But, in hindsight, it's not altogether surprising that an expert panel came out against a diet drug called Qnexa Thursday, the day after a lot of the same folks voted to keep the diabetes pill Avandia on the market despite heart risks.
The vote -- 10 to 6 against Food and Drug Administration approval -- dealt a blow to Vivus, maker of the medicine, and many overweight people looking for a new tool to help them shed pounds. It's also a ominous sign for two other weight-loss pills that are expected to be vetted later this year.
What was the problem with Qnexa? Risks ranging from birth defects for babies conceived when women were taking the drug to an increased heart rate common among people taking Qnexa.
Even though people taking the highest doses of Qnexa had lost more than 10 percent of their weight a year after starting the medicine, the risks were too high, the federal panel concluded.
After essentially supporting continued sales of problem-plagued Avandia, though with restrictions, the panel members may have felt it was time to get tough on a drug with baggage. Past problems when millions of people took diet drugs that harmed them -- notably the drug cocktail known as fen-phen -- also hung over the deliberations.
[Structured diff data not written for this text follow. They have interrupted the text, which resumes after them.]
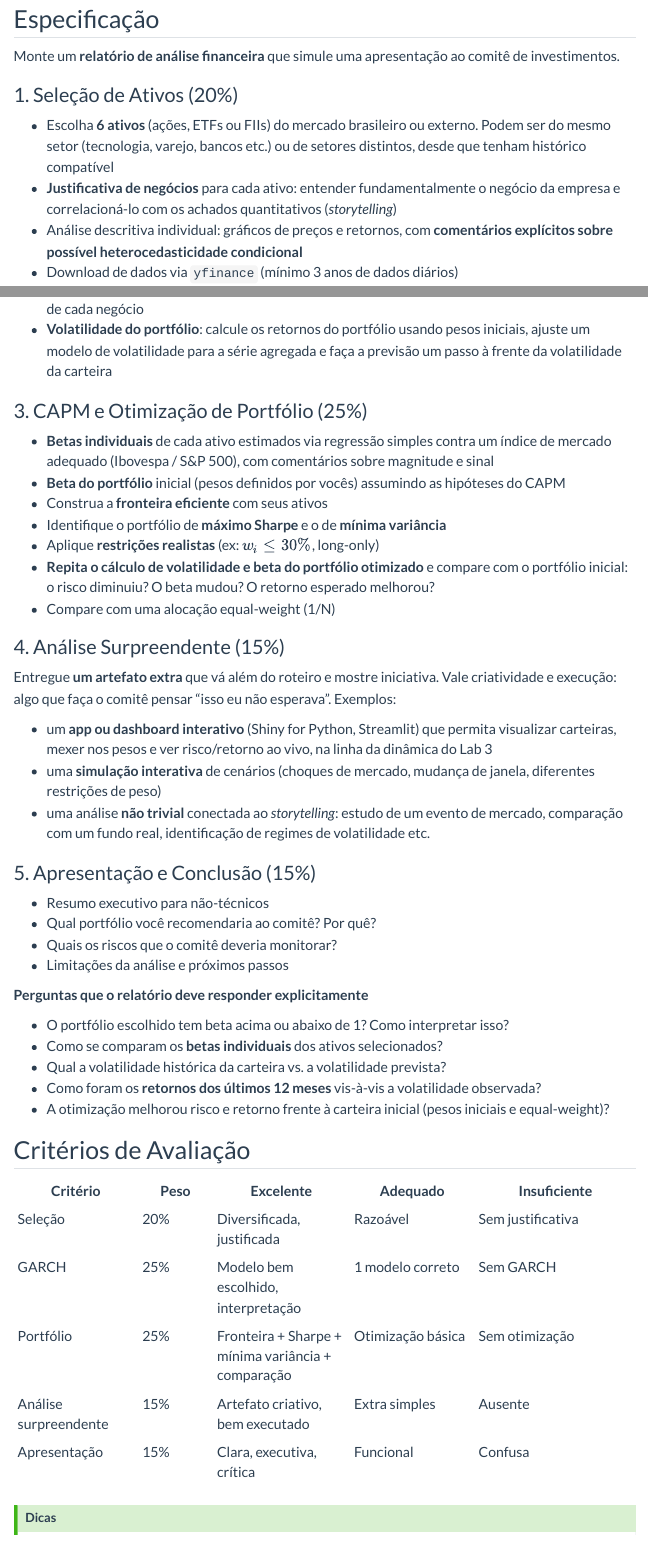
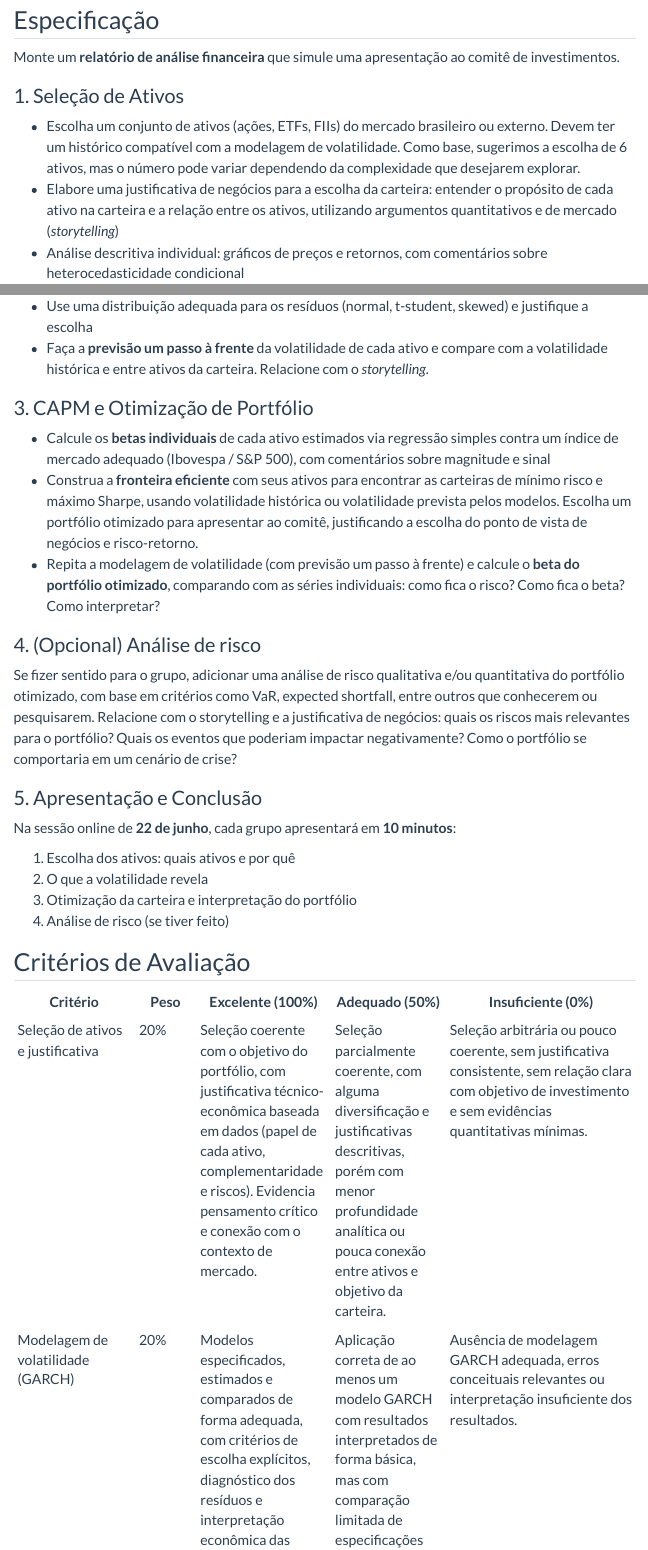
Before and after one commit to padsInsper/202632-fa, a Quarto document (trabalhos/final.qmd): the page in a window 1100 px wide, from 400 px down before the commit and from 420 px down after it, so that both start at the same text, and a second part further down, joined at a grey line. Rendered offline with R 4.5, knitr and Pandoc in place of Quarto, with nearby package versions; menus at the side of the page are left out.

Commit message:
docs(final): simplifica enunciado, risco opcional, rubrica de 4 criterios
Co-Authored-By: Claude Opus 4.8 (1M context) <noreply@anthropic.com>

```diff
--- a/trabalhos/final.qmd
+++ b/trabalhos/final.qmd
@@ -21,14 +18,9 @@ apresentação ao comitê de investimentos.
 
 Monte um **relatório de análise financeira** que simule uma apresentação ao comitê de investimentos.
 
-### 1. Seleção de Ativos (20%)
+### 1. Seleção de Ativos
 
-- Escolha **6 ativos** (ações, ETFs ou FIIs) do mercado brasileiro ou externo.
-  Podem ser do mesmo setor (tecnologia, varejo, bancos etc.) ou de setores distintos,
-  desde que tenham histórico compatível
-- **Justificativa de negócios** para cada ativo: entender fundamentalmente o negócio
-  da empresa e correlacioná-lo com os achados quantitativos (*storytelling*)
-- Análise descritiva individual: gráficos de preços e retornos, com **comentários
-  explícitos sobre possível heterocedasticidade condicional**
-- Download de dados via `yfinance` (mínimo 3 anos de dados diários)
+- Escolha um conjunto de ativos (ações, ETFs,  FIIs) do mercado brasileiro ou externo. Devem ter um histórico compatível com a modelagem de volatilidade. Como base, sugerimos a escolha de 6 ativos, mas o número pode variar dependendo da complexidade que desejarem explorar.
+- Elabore uma justificativa de negócios para a escolha da carteira: entender o propósito de cada ativo na carteira e a relação entre os ativos, utilizando argumentos quantitativos e de mercado (*storytelling*)
+- Análise descritiva individual: gráficos de preços e retornos, com comentários sobre heterocedasticidade condicional
 
@@ -45,4 +28,0 @@ Monte um **relatório de análise financeira** que simule uma apresentação ao
-  Relacione com o *storytelling* de cada negócio
-- **Volatilidade do portfólio**: calcule os retornos do portfólio usando pesos
-  iniciais, ajuste um modelo de volatilidade para a série agregada e faça a previsão
-  um passo à frente da volatilidade da carteira
@@ -49,53 +31,29 @@ Monte um **relatório de análise financeira** que simule uma apresentação ao
+- Use uma distribuição adequada para os resíduos (normal, t-student, skewed) e justifique a escolha
+- Faça a **previsão um passo à frente** da volatilidade de cada ativo e compare com a volatilidade histórica e entre ativos da carteira. Relacione com o *storytelling*.
 
-### 3. CAPM e Otimização de Portfólio (25%)
+### 3. CAPM e Otimização de Portfólio
 
-- **Betas individuais** de cada ativo estimados via regressão simples contra um índice
+- Calcule os **betas individuais** de cada ativo estimados via regressão simples contra um índice
   de mercado adequado (Ibovespa / S&P 500), com comentários sobre magnitude e sinal
-- **Beta do portfólio** inicial (pesos definidos por vocês) assumindo as hipóteses do CAPM
-- Construa a **fronteira eficiente** com seus ativos
-- Identifique o portfólio de **máximo Sharpe** e o de **mínima variância**
-- Aplique **restrições realistas** (ex: $w_i \leq 30\%$, long-only)
-- **Repita o cálculo de volatilidade e beta do portfólio otimizado** e compare com
-  o portfólio inicial: o risco diminuiu? O beta mudou? O retorno esperado melhorou?
-- Compare com uma alocação equal-weight (1/N)
+- Construa a **fronteira eficiente** com seus ativos para encontrar as carteiras de mínimo risco e máximo Sharpe, usando volatilidade histórica ou volatilidade prevista pelos modelos. Escolha um portfólio otimizado para apresentar ao comitê, justificando a escolha do ponto de vista de negócios e risco-retorno.
+- Repita a modelagem de volatilidade (com previsão um passo à frente) e calcule o **beta do portfólio otimizado**, comparando com as séries individuais: como fica o risco? Como fica o beta? Como interpretar?
 
-### 4. Análise Surpreendente (15%)
+### 4. (Opcional) Análise de risco
 
-Entregue **um artefato extra** que vá além do roteiro e mostre iniciativa. Vale
-criatividade e execução: algo que faça o comitê pensar "isso eu não esperava". Exemplos:
+Se fizer sentido para o grupo, adicionar uma análise de risco qualitativa e/ou quantitativa do portfólio otimizado, com base em critérios como VaR, expected shortfall, entre outros que conhecerem ou pesquisarem. Relacione com o storytelling e a justificativa de negócios: quais os riscos mais relevantes para o portfólio? Quais os eventos que poderiam impactar negativamente? Como o portfólio se comportaria em um cenário de crise?
 
-- um **app ou dashboard interativo** (Shiny for Python, Streamlit) que permita
-  visualizar carteiras, mexer nos pesos e ver risco/retorno ao vivo, na linha da
-  dinâmica do Lab 3
-- uma **simulação interativa** de cenários (choques de mercado, mudança de janela,
-  diferentes restrições de peso)
-- uma análise **não trivial** conectada ao *storytelling*: estudo de um evento de
-  mercado, comparação com um fundo real, identificação de regimes de volatilidade etc.
+### 5. Apresentação e Conclusão
 
-### 5. Apresentação e Conclusão (15%)
+Na sessão online de **22 de junho**, cada grupo apresentará em **10 minutos**:
 
-- Resumo executivo para não-técnicos
-- Qual portfólio você recomendaria ao comitê? Por quê?
-- Quais os riscos que o comitê deveria monitorar?
-- Limitações da análise e próximos passos
-
-**Perguntas que o relatório deve responder explicitamente**
-
-- O portfólio escolhido tem beta acima ou abaixo de 1? Como interpretar isso?
-- Como se comparam os **betas individuais** dos ativos selecionados?
-- Qual a volatilidade histórica da carteira vs. a volatilidade prevista?
-- Como foram os **retornos dos últimos 12 meses** vis-à-vis a volatilidade observada?
-- A otimização melhorou risco e retorno frente à carteira inicial (pesos iniciais e equal-weight)?
+1. Escolha dos ativos: quais ativos e por quê
+2. O que a volatilidade revela
+3. Otimização da carteira e interpretação do portfólio
+4. Análise de risco (se tiver feito)
 
 ## Critérios de Avaliação
 
-| Critério | Peso | Excelente | Adequado | Insuficiente |
+| Critério | Peso | Excelente (100%) | Adequado (50%) | Insuficiente (0%) |
 |----------|------|-----------|----------|-------------|
-| Seleção | 20% | Diversificada, justificada | Razoável | Sem justificativa |
-| GARCH | 25% | Modelo bem escolhido, interpretação | 1 modelo correto | Sem GARCH |
-| Portfólio | 25% | Fronteira + Sharpe + mínima variância + comparação | Otimização básica | Sem otimização |
-| Análise surpreendente | 15% | Artefato criativo, bem executado | Extra simples | Ausente |
-| Apresentação | 15% | Clara, executiva, crítica | Funcional | Confusa |
-
-::: {.callout-tip}
-## Dicas
+| Seleção de ativos e justificativa | 20% | Seleção coerente com o objetivo do portfólio, com justificativa técnico-econômica baseada em dados (papel de cada ativo, complementaridade e riscos). Evidencia pensamento crítico e conexão com o contexto de mercado. | Seleção parcialmente coerente, com alguma diversificação e justificativas descritivas, porém com menor profundidade analítica ou pouca conexão entre ativos e objetivo da carteira. | Seleção arbitrária ou pouco coerente, sem justificativa consistente, sem relação clara com objetivo de investimento e sem evidências quantitativas mínimas. |
+| Modelagem de volatilidade (GARCH) | 20% | Modelos especificados, estimados e comparados de forma adequada, com critérios de escolha explícitos, diagnóstico dos resíduos e interpretação econômica das previsões de volatilidade. | Aplicação correta de ao menos um modelo GARCH com resultados interpretados de forma básica, mas com comparação limitada de especificações e/ou diagnóstico incompleto. | Ausência de modelagem GARCH adequada, erros conceituais relevantes ou interpretação insuficiente dos resultados. |
```
Also changed, not shown: trabalhos/final.qmd (63 more changed lines).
Qnexa is a combination of two old drugs: the epilepsy medicine topiramate and phentermine, the half of the fen-phen cocktail that didn't cause heart problems.
The FDA is expected to make a decision on Qnexa by the end of October. The agency usually follows the advice of advisory panels, but not always.
For its part, Vivus said it will work with the FDA to address the questions raised during the hearing. In the next few months, the company expects to have additional safety data from longer-term study of the medicine. It's unclear if that information will be enough to support approval of Qnexa.
Copyright NPR. View this article on npr.org.